■ Task details:
Scan the listing for the word "case", and copy out each line where it is found.

Dataset: Begin

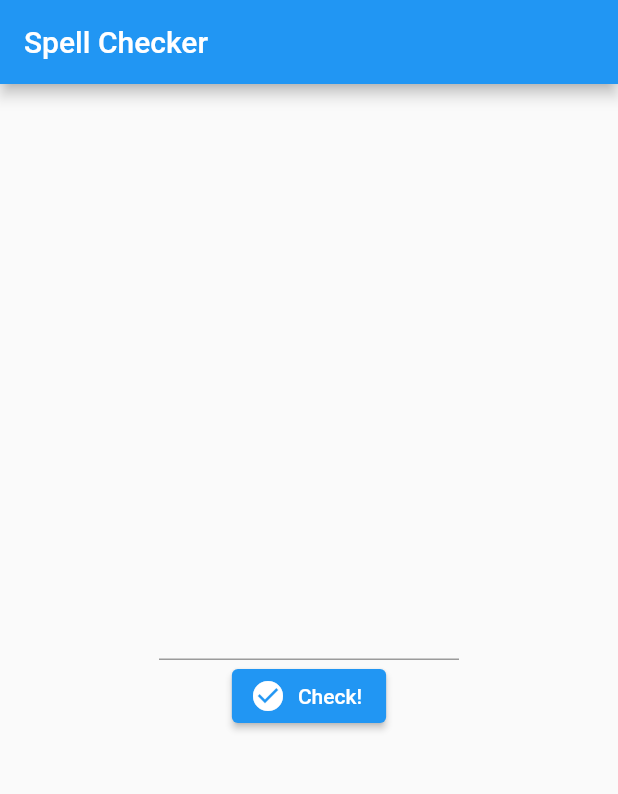
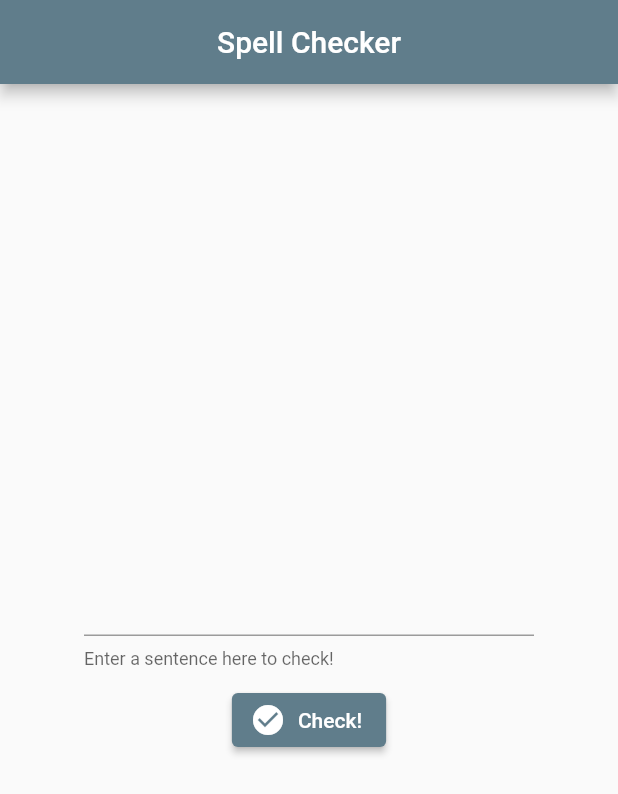
Before and after one commit to aladadev/Edvive_Task2_AlAmin_Sarker, a Flutter app: the screen it shows after launch, on a phone screen of 412 x 824 dp. Shown: the top 794 px of the screen. Run offline on Flutter 3.47's test engine with Material 2 defaults, Android fonts, the phone set to English and light mode, and no system bars; missing offline and left inert: language_tool.

Commit message:
Spell Checker Done with simple ui

```diff
--- a/lib/main.dart
+++ b/lib/main.dart
@@ -1,16 +1,21 @@
 import 'package:flutter/material.dart';
 import 'package:spell_checker/spell_screen.dart';
 
-void main() => runApp(MyApp());
+void main() => runApp(const MyApp());
 
 class MyApp extends StatelessWidget {
+  const MyApp({Key? key}) : super(key: key);
+
   @override
   Widget build(BuildContext context) {
     return MaterialApp(
+      theme: ThemeData(primarySwatch: Colors.blueGrey),
+      debugShowCheckedModeBanner: false,
       title: 'Spell Checker App',
       home: Scaffold(
         appBar: AppBar(
-          title: Text('Spell Checker'),
+          centerTitle: true,
+          title: const Text('Spell Checker'),
         ),
         body: SpellChecker(),
       ),
--- a/lib/spell_screen.dart
+++ b/lib/spell_screen.dart
@@ -1,5 +1,6 @@
 import 'package:flutter/material.dart';
 import 'package:language_tool/language_tool.dart';
+import 'package:spell_checker/widgets/error_text_widget.dart';
 
 class SpellChecker extends StatefulWidget {
   SpellChecker({Key? key}) : super(key: key);
@@ -12,6 +13,7 @@ class _SpellCheckerState extends State<SpellChecker> {
   var tool = LanguageTool();
   List<WritingMistake> errors = [];
   final _spellController = TextEditingController();
+  bool _isLoading = false;
   @override
   void dispose() {
     _spellController.dispose();
@@ -21,36 +23,68 @@ class _SpellCheckerState extends State<SpellChecker> {
   @override
   Widget build(BuildContext context) {
     return Center(
+      child: _isLoading
+          ? CircularProgressIndicator()
+          : SingleChildScrollView(
               child: Column(
                 mainAxisAlignment: MainAxisAlignment.center,
                 children: [
-          Container(
-            width: 200,
+                  SizedBox(
+                    width: 300,
                     child: TextField(
+                      decoration: InputDecoration(
+                          helperText: 'Enter a sentence here to check!',
+                          helperStyle: const TextStyle()),
+                      textAlign: TextAlign.center,
                       controller: _spellController,
                     ),
                   ),
+                  const SizedBox(
+                    height: 10,
+                  ),
                   ElevatedButton.icon(
                     onPressed: () async {
+                      setState(() {
+                        _isLoading = true;
+                      });
+                      try {
                         errors = await tool.check(_spellController.text);
-              errors.forEach((element) {
-                print(errors);
-                setState(() {});
+                        setState(() {
+                          _isLoading = false;
                         });
+                        // errors.forEach((element) {
+                        //   print(errors);
+                        // });
+                      } catch (error) {
+                        showDialog(
+                            context: context,
+                            builder: (ctx) {
+                              return AlertDialog(
+                                content: Text(error.toString()),
+                              );
+                            });
+                        print(error);
+                        throw error;
+                      } finally {
+                        setState(() {
+                          _isLoading = false;
+                        });
+                      }
                     },
                     icon: Icon(Icons.check_circle),
                     label: Text('Check!'),
                   ),
-          Column(
-            children: [
-              ...errors
-                  .map(
-                    (e) => ListTile(title: Text(e.issueType.toString())),
-                  )
+                  Container(
+                    child: Column(
+                      children: errors
+                          .map((e) => ErrorsWidgetText(
+                                writingMistake: e,
+                              ))
                           .toList(),
+                    ),
+                  ),
                 ],
               ),
-        ],
             ),
     );
   }
```
Also changed, not shown: lib/widgets/error_text_widget.dart (added, +61 -0 lines). Lines whose indentation alone changed are shown as unchanged.
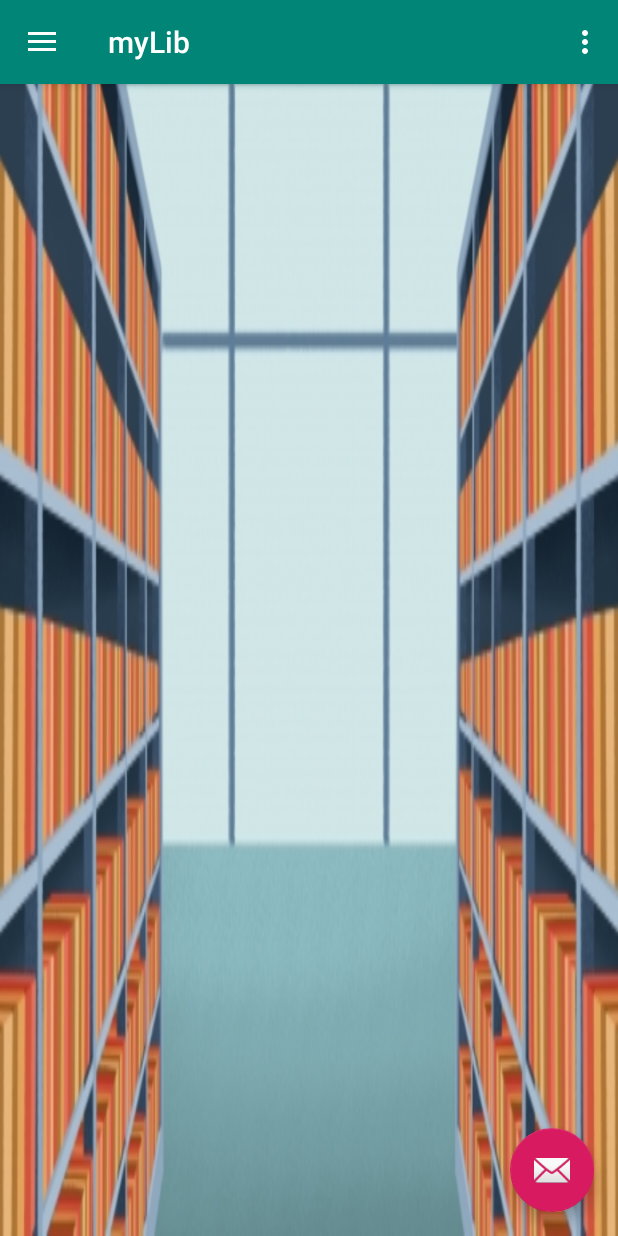
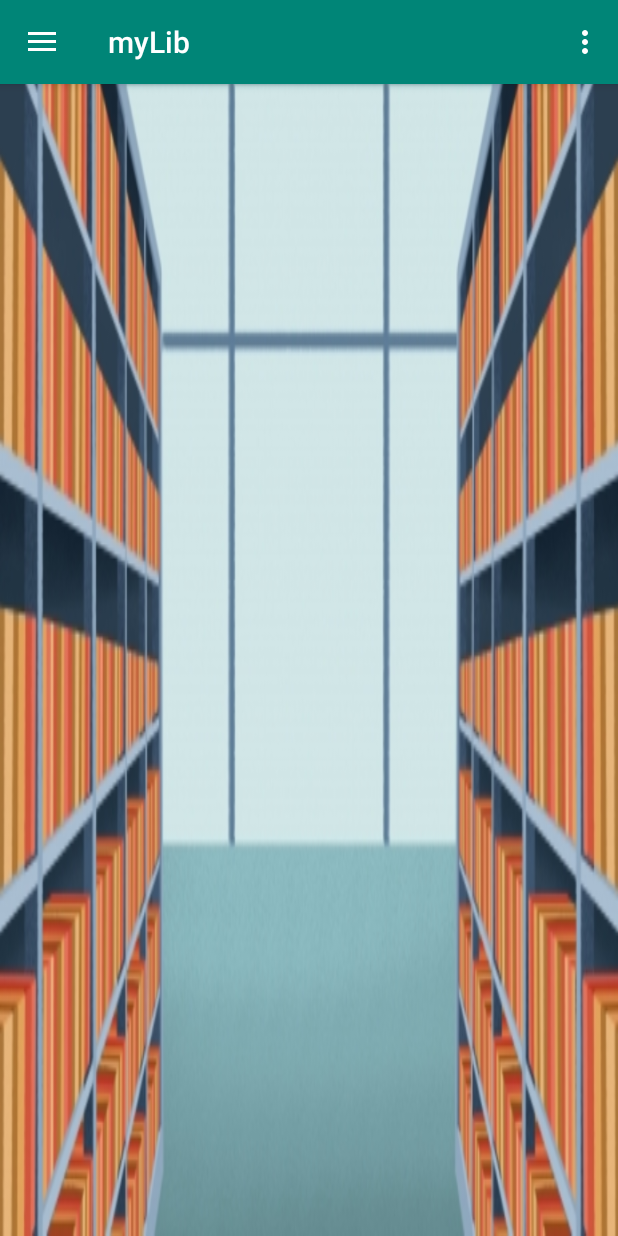
Before and after one commit to adas3000/BookStore, an Android app: the screen it shows after launch (MainActivity), after a tap on "My Library", on a phone screen of 412 x 824 dp. Run offline under Robolectric (Android 15) with nearby library versions, the phone set to English and light mode, and no system bars; our stand-ins replace Picasso; pictures from the network do not load; 2 other taps on this screen came first.

Commit message:
flat removed

```diff
--- a/app/src/main/java/com/example/mylib/MainActivity.java
+++ b/app/src/main/java/com/example/mylib/MainActivity.java
@@ -22,14 +22,9 @@ public class MainActivity extends AppCompatActivity implements NavigationView.On
         setContentView(R.layout.activity_main);
         Toolbar toolbar = findViewById(R.id.toolbar);
         setSupportActionBar(toolbar);
-        FloatingActionButton fab = findViewById(R.id.fab);
-        fab.setOnClickListener(new View.OnClickListener() {
-            @Override
-            public void onClick(View view) {
-                Snackbar.make(view, "Replace with your own action", Snackbar.LENGTH_LONG)
-                        .setAction("Action", null).show();
-            }
-        });
+
+
+
         DrawerLayout drawer = findViewById(R.id.drawer_layout);
         NavigationView navigationView = findViewById(R.id.nav_view);
         navigationView.setNavigationItemSelectedListener(this);
@@ -42,7 +37,7 @@ public class MainActivity extends AppCompatActivity implements NavigationView.On
 
         if(savedInstanceState==null) {
             getSupportFragmentManager().beginTransaction().replace(R.id.fragment_container, new AllBooksFragment()).commit();
-            navigationView.setCheckedItem(R.id.nav_home);
+            navigationView.setCheckedItem(R.id.mylib_books);
         }
     }
 
@@ -82,12 +77,12 @@ public class MainActivity extends AppCompatActivity implements NavigationView.On
     public boolean onNavigationItemSelected(MenuItem item) {
         // Handle navigation view item clicks here.
         switch (item.getItemId()) {
-            case R.id.nav_home:
+            case R.id.mylib_books:
                 AllBooksFragment fragment = new AllBooksFragment();
                 fragment.setOnlyReaden(true);
                 getSupportFragmentManager().beginTransaction().replace(R.id.fragment_container,fragment).commit();
                 break;
-            case R.id.nav_gallery:
+            case R.id.mylib_allbooks:
                 getSupportFragmentManager().beginTransaction().replace(R.id.fragment_container, new AllBooksFragment()).commit();
                 break;
             case R.id.nav_view:
--- a/app/src/main/res/layout/app_bar_main.xml
+++ b/app/src/main/res/layout/app_bar_main.xml
@@ -23,12 +23,5 @@
 
     <include layout="@layout/content_main"/>
 
-    <com.google.android.material.floatingactionbutton.FloatingActionButton
-        android:id="@+id/fab"
-        android:layout_width="wrap_content"
-        android:layout_height="wrap_content"
-        android:layout_gravity="bottom|end"
-        android:layout_margin="@dimen/fab_margin"
-        app:srcCompat="@android:drawable/ic_dialog_email" />
 
 </androidx.coordinatorlayout.widget.CoordinatorLayout>
--- a/app/src/main/res/menu/activity_main_drawer.xml
+++ b/app/src/main/res/menu/activity_main_drawer.xml
@@ -5,11 +5,11 @@
 
     <group android:checkableBehavior="single">
         <item
-            android:id="@+id/nav_home"
+            android:id="@+id/mylib_books"
             android:icon="@drawable/ic_mylib"
             android:title="@string/menu_lib" />
         <item
-            android:id="@+id/nav_gallery"
+            android:id="@+id/mylib_allbooks"
             android:icon="@drawable/ic_books"
             android:title="@string/menu_books" />
         <item
```
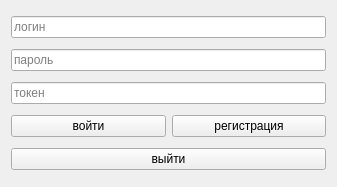
Before: the Qt Designer form login.ui in RefcharpN/messenger, drawn with Qt 5.
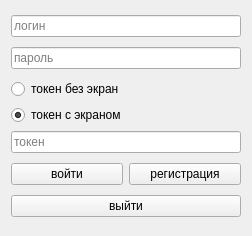
After: the same form once the commit is applied.

What changed in the file:
```diff
--- a/login.ui
+++ b/login.ui
@@ -6,14 +6,14 @@
    <rect>
     <x>0</x>
     <y>0</y>
-    <width>337</width>
-    <height>187</height>
+    <width>252</width>
+    <height>236</height>
    </rect>
   </property>
   <property name="windowTitle">
    <string>Form</string>
   </property>
-  <layout class="QVBoxLayout" name="verticalLayout">
+  <layout class="QVBoxLayout" name="verticalLayout_2">
    <item>
     <widget class="QLineEdit" name="lineEdit">
      <property name="placeholderText">
@@ -29,11 +29,32 @@
     </widget>
    </item>
    <item>
+    <layout class="QVBoxLayout" name="verticalLayout">
+     <item>
+      <widget class="QRadioButton" name="radioButton">
+       <property name="text">
+        <string>токен без экран</string>
+       </property>
+      </widget>
+     </item>
+     <item>
+      <widget class="QRadioButton" name="radioButton_2">
+       <property name="text">
+        <string>токен с экраном</string>
+       </property>
+       <property name="checked">
+        <bool>true</bool>
+       </property>
+      </widget>
+     </item>
+     <item>
     <widget class="QLineEdit" name="lineEdit_3">
      <property name="placeholderText">
       <string>токен</string>
      </property>
     </widget>
+     </item>
+    </layout>
    </item>
    <item>
     <layout class="QHBoxLayout" name="horizontalLayout">
```
Left out of the diff: 2 changed lines with no effect on the pictures. Lines whose indentation alone changed are shown as unchanged.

Dataset: End

■ Problem solution:
-            case R.id.nav_home:
+            case R.id.mylib_books:
-            case R.id.nav_gallery:
+            case R.id.mylib_allbooks:
             case R.id.nav_view:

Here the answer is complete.